Morales used the huge flow of money to reduce poverty, expand the middle class, and build roads. Buildings multiplied in cities, and cars ceased to be a luxury. But that came accompanied with lots of waste and corruption, according to his detractors.
The country’s revenues tripled with the nationalization of hydrocarbon resources in 2006, but the sector stagnated due to a lack of investment, and the country went from being an exporter to an importer of hydrocarbons in 2022, according to the National Statistics Institute.
“They have squandered the money. Now there’s a lack of liquidity,” said Rodrigo Paz, a senator with the center-right Comunidad Ciudadana party. “People are buying dollars due to uncertainty, but those dollars don’t return to the market, they stay under the mattress.”
The commodity price boom ended in 2014, and Bolivia managed to stretch its savings for several years but now, in part due to the COVID-19 pandemic, the country is almost out of reserves.
The government is optimistic it will be able to make up some of the shortfall with the growth in gold mining, but tax revenue from that sector is scant. Of the $3 billion in gold exports last year, public coffers received only $75 million in taxes, according to official data.
“We’re scraping the barrel,” said analyst Gonzalo Chávez, who is an economics professor at Catholic University of Bolivia.
Bolivia can no longer rely on commodities to carry the economy, La Paz-based economic consultant Jaime Dunn said.
“It’s an exhausted economic model that based its success on capturing the surplus generated by natural resources, not on generating wealth. It worked when raw materials fetched high prices,” Dunn said. “The only way to keep it alive is by burning more currency and increasing debt, which already stands at around 70% of GDP.”
Dunn says the government should do more to promote the agricultural sector that has been silently growing its exports. But he says the government is not eager to promote an industry that is concentrated in the eastern region of Santa Cruz, led by an administration that is in opposition to the central government.
Economy Minister Marcelo Montengro has pushed back against criticism, saying the current economic model of subsidies and a fixed exchange rate have contributed to “a robust productive apparatus with price stability and low inflation.”
Social protests, though, are on the rise. Public school teachers, for example, have been taking to the streets for six weeks, demanding more funding.

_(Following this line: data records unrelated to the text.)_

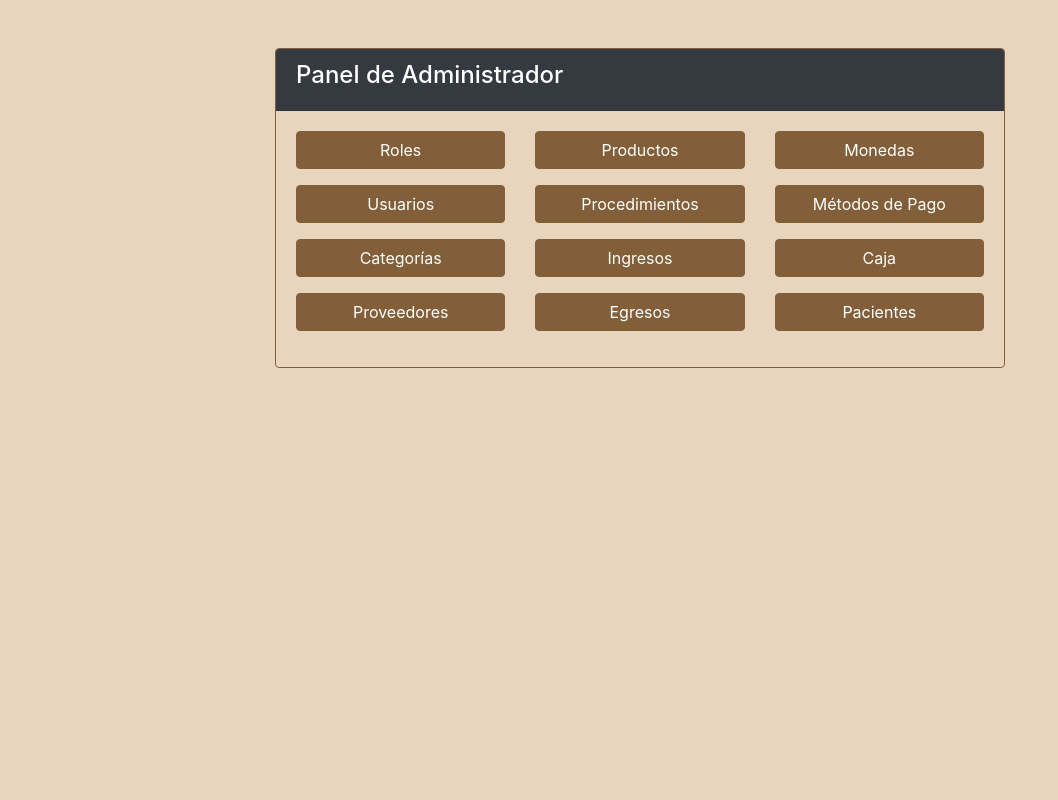
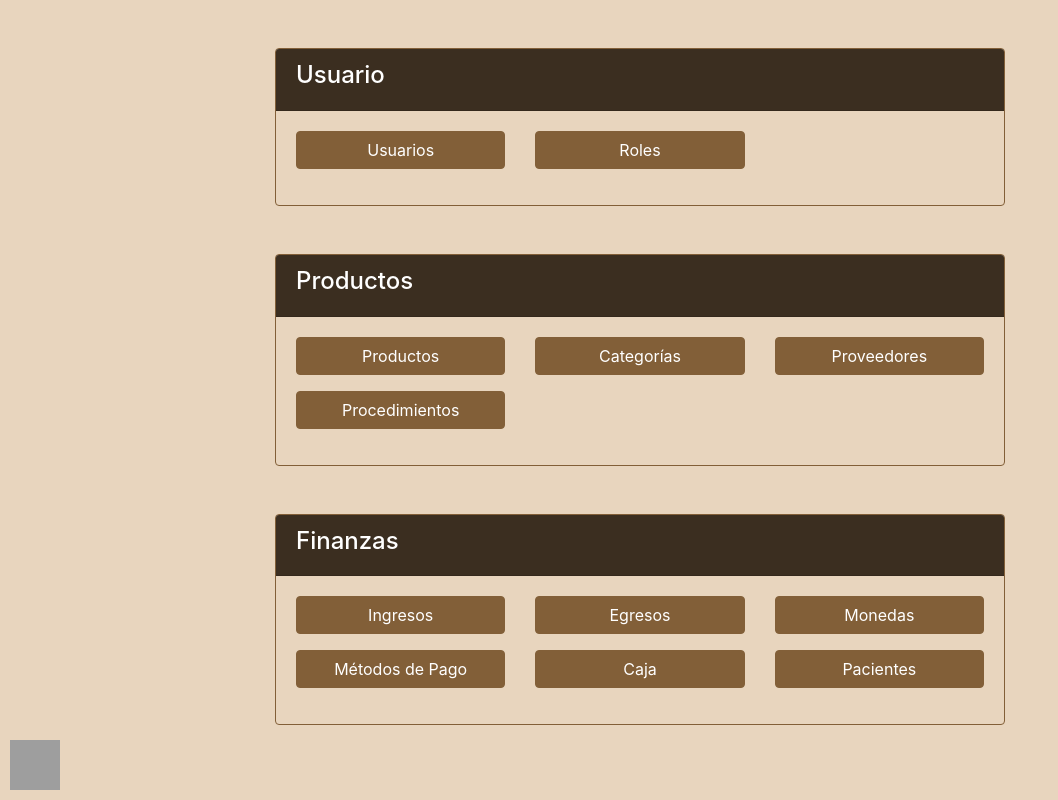
Before and after one commit to pipesama500/ConsultorioMedicoEstetico, a Flask app: page /adminInicio in a window 1280 px wide. Shown: the whole page, without its empty margins (0-1058 px from the left). Run offline with Flask 3, Linux system fonts and the light colour scheme; some libraries are stand-ins or nearby versions; grey boxes are pictures that could not be loaded.

Commit message:
Add files via upload

```diff
--- a/MedSystem/src/templates/adminInicio.html
+++ b/MedSystem/src/templates/adminInicio.html
@@ -13,7 +13,7 @@
             border: 1px solid #825F38;
         }
         .card-header {
-            background-color: #825F38;
+            background-color: #3B2E20;
             color: #FFFFFF;
         }
         .btn-primary {
@@ -32,6 +32,16 @@
             background-color: #A02420;
             border-color: #A02420;
         }
+        .image-link {
+            position: fixed;
+            bottom: 0;
+            left: 0;
+            margin: 10px;
+        }
+        .image-link img {
+            width: 50px; /* Ajusta el tamaño de la imagen según tus necesidades */
+            height: 50px; /* Ajusta el tamaño de la imagen según tus necesidades */
+        }
     </style>
 </head>
 <body>
@@ -39,27 +49,67 @@
         <div class="row justify-content-center mt-5">
             <div class="col-md-8">
                 <div class="card">
-                    <div class="card-header bg-dark text-white">
-                        <h4>Panel de Administrador</h4>
+                    <div class="card-header">
+                        <h4>Usuario</h4>
                     </div>
                     <div class="card-body">
                         <div class="row">
                             <div class="col-md-4">
+                                <a href="{{ url_for('usuarios') }}" class="btn btn-primary btn-block mb-3">Usuarios</a>
+                            </div>
+                            <div class="col-md-4">
                                 <a href="{{ url_for('roles') }}" class="btn btn-primary btn-block mb-3">Roles</a>
-                                <a href="{{ url_for('usuarios') }}" class="btn btn-primary btn-block mb-3">Usuarios</a>
-                                <a href="{{ url_for('categorias') }}" class="btn btn-primary btn-block mb-3">Categorías</a>
-                                <a href="{{ url_for('proveedores') }}" class="btn btn-primary btn-block mb-3">Proveedores</a>
                             </div>
+                        </div>
+                    </div>
+                </div>
+            </div>
+        </div>
+    </div>
+    <div class="container">
+        <div class="row justify-content-center mt-5">
+            <div class="col-md-8">
+                <div class="card">
+                    <div class="card-header">
+                        <h4>Productos</h4>
+                    </div>
+                    <div class="card-body">
+                        <div class="row">
                             <div class="col-md-4">
                                 <a href="{{ url_for('productos') }}" class="btn btn-primary btn-block mb-3">Productos</a>
                                 <a href="{{ url_for('procedimientos') }}" class="btn btn-primary btn-block mb-3">Procedimientos</a>
+                            </div>
+                            <div class="col-md-4">
+                                <a href="{{ url_for('categorias') }}" class="btn btn-primary btn-block mb-3">Categorías</a>
+                            </div>
+                            <div class="col-md-4">
+                                <a href="{{ url_for('proveedores') }}" class="btn btn-primary btn-block mb-3">Proveedores</a>
+                            </div>
+                        </div>
+                    </div>
+                </div>
+            </div>
+        </div>
+    </div>
+    <div class="container">
+        <div class="row justify-content-center mt-5">
+            <div class="col-md-8">
+                <div class="card">
+                    <div class="card-header">
+                        <h4>Finanzas</h4>
+                    </div>
+                    <div class="card-body">
+                        <div class="row">
+                            <div class="col-md-4">
                                 <a href="{{ url_for('ingresos') }}" class="btn btn-primary btn-block mb-3">Ingresos</a>
+                                <a href="{{ url_for('metodoPago') }}" class="btn btn-primary btn-block mb-3">Métodos de Pago</a>
+                            </div>
+                            <div class="col-md-4">
                                 <a href="{{ url_for('egresos') }}" class="btn btn-primary btn-block mb-3">Egresos</a>
+                                <a href="{{ url_for('caja') }}" class="btn btn-primary btn-block mb-3">Caja</a>
                             </div>
                             <div class="col-md-4">
                                 <a href="{{ url_for('monedas') }}" class="btn btn-primary btn-block mb-3">Monedas</a>
-                                <a href="{{ url_for('metodoPago') }}" class="btn btn-primary btn-block mb-3">Métodos de Pago</a>
-                                <a href="{{ url_for('caja') }}" class="btn btn-primary btn-block mb-3">Caja</a>
                                 <a href="{{ url_for('listar_pacientes') }}" class="btn btn-primary btn-block mb-3">Pacientes</a>
                             </div>
                         </div>
@@ -68,6 +118,14 @@
             </div>
         </div>
     </div>
+
+    <!-- Imagen con enlace a login.html -->
+    <div class="image-link">
+        <a href="{{ url_for('login') }}">
+            <img src="https://media.discordapp.net/attachments/1166577354815049758/1244161316617453588/Imagen_de_WhatsApp_2024-05-24_a_las_19.36.54_db9cd9eb_1.png?ex=66541b05&is=6652c985&hm=fb85989dc4d308992a58a18d5ae01b71e5a249724a98c323a4025af33cf3303e&=&format=webp&quality=lossless&width=630&height=630" alt="Login">
+        </a>
+    </div>
+
     <script src="https://code.jquery.com/jquery-3.5.1.slim.min.js"></script>
     <script src="https://cdn.jsdelivr.net/npm/popper.js@1.16.1/dist/umd/popper.min.js"></script>
     <script src="https://stackpath.bootstrapcdn.com/bootstrap/4.5.2/js/bootstrap.min.js"></script>
--- a/MedSystem/src/templates/caja.html
+++ b/MedSystem/src/templates/caja.html
@@ -136,9 +136,10 @@
                 </table>
             </div>
             <div class="card-footer text-muted">
-                <a href="/adminInicio.html" class="btn btn-primary">Ir a Inicio</a>
                 <a href="{{ url_for('ingresos') }}" class="btn btn-primary">Ir a Ingresos</a>
                 <a href="{{ url_for('egresos') }}" class="btn btn-primary">Ir a Egresos</a>
+                <div class="mt-3"></div>
+                <a href="/adminInicio.html" class="btn btn-primary">Volver a Inicio</a>
             </div>
         </div>
     </div>
--- a/MedSystem/src/templates/metodoPago.html
+++ b/MedSystem/src/templates/metodoPago.html
@@ -116,7 +116,7 @@
                 </table>
             </div>
             <div class="card-footer text-muted">
-                <a href="/adminInicio.html" class="btn btn-primary">Ir a Inicio</a>
+                <a href="/adminInicio.html" class="btn btn-primary">Volver a Inicio</a>
             </div>
         </div>
     </div>
--- a/MedSystem/src/templates/monedas.html
+++ b/MedSystem/src/templates/monedas.html
@@ -110,7 +110,7 @@
                 </table>
             </div>
             <div class="card-footer text-muted">
-                <a href="/adminInicio.html" class="btn btn-primary">Ir a Inicio</a>
+                <a href="/adminInicio.html" class="btn btn-primary">Volver a Inicio</a>
             </div>
         </div>
     </div>
--- a/MedSystem/src/templates/pacientes.html
+++ b/MedSystem/src/templates/pacientes.html
@@ -63,9 +63,11 @@
             <div class="card-header d-flex justify-content-between align-items-center">
                 <h2>Listado de Pacientes</h2>
                 <!-- Botón para abrir el modal de agregar pacientes -->
-                <button class="btn btn-primary" data-bs-toggle="modal" data-bs-target="#addModal">Agregar Paciente</button>
+
             </div>
             <div class="card-body">
+                <button class="btn btn-primary" data-bs-toggle="modal" data-bs-target="#addModal">Agregar Paciente</button>
+                <div class="mt-3"></div>
                 <table class="table table-bordered">
                     <thead>
                         <tr>
--- a/MedSystem/src/templates/procedimientos.html
+++ b/MedSystem/src/templates/procedimientos.html
@@ -64,6 +64,8 @@
                 <h2>Listado de Procedimientos</h2>
             </div>
             <div class="card-body">
+                <a href="#" class="btn btn-primary" data-bs-toggle="modal" data-bs-target="#addModal">Agregar Procedimiento</a>
+                <div class="mt-3"></div>
                 <table class="table table-bordered">
                     <thead>
                         <tr>
@@ -135,7 +137,6 @@
                 </table>
             </div>
             <div class="card-footer">
-                <a href="#" class="btn btn-primary" data-bs-toggle="modal" data-bs-target="#addModal">Agregar Procedimiento</a>
                 <a href="/adminInicio.html" class="btn btn-primary">Volver a Inicio</a>
             </div>
         </div>
```
Also changed, not shown: MedSystem/src/conexionBD.py (+7 -7 lines), MedSystem/src/templates/egresos.html (+5 -2 lines), MedSystem/src/templates/ingresoAdmin.html (+7 -5 lines).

The government has said it can’t meet the demands at a time when it’s facing lots of friendly fire amid public criticisms of Arce’s management by his political mentor, former President Morales, who is also the head of the ruling Movement for Socialism.
“We were coming out of the pandemic that plunged us into crisis, and I feel like we’re sinking again just as the economy was recovering,” said Sofia Godínez, a 54-year-old homemaker.
Source : AP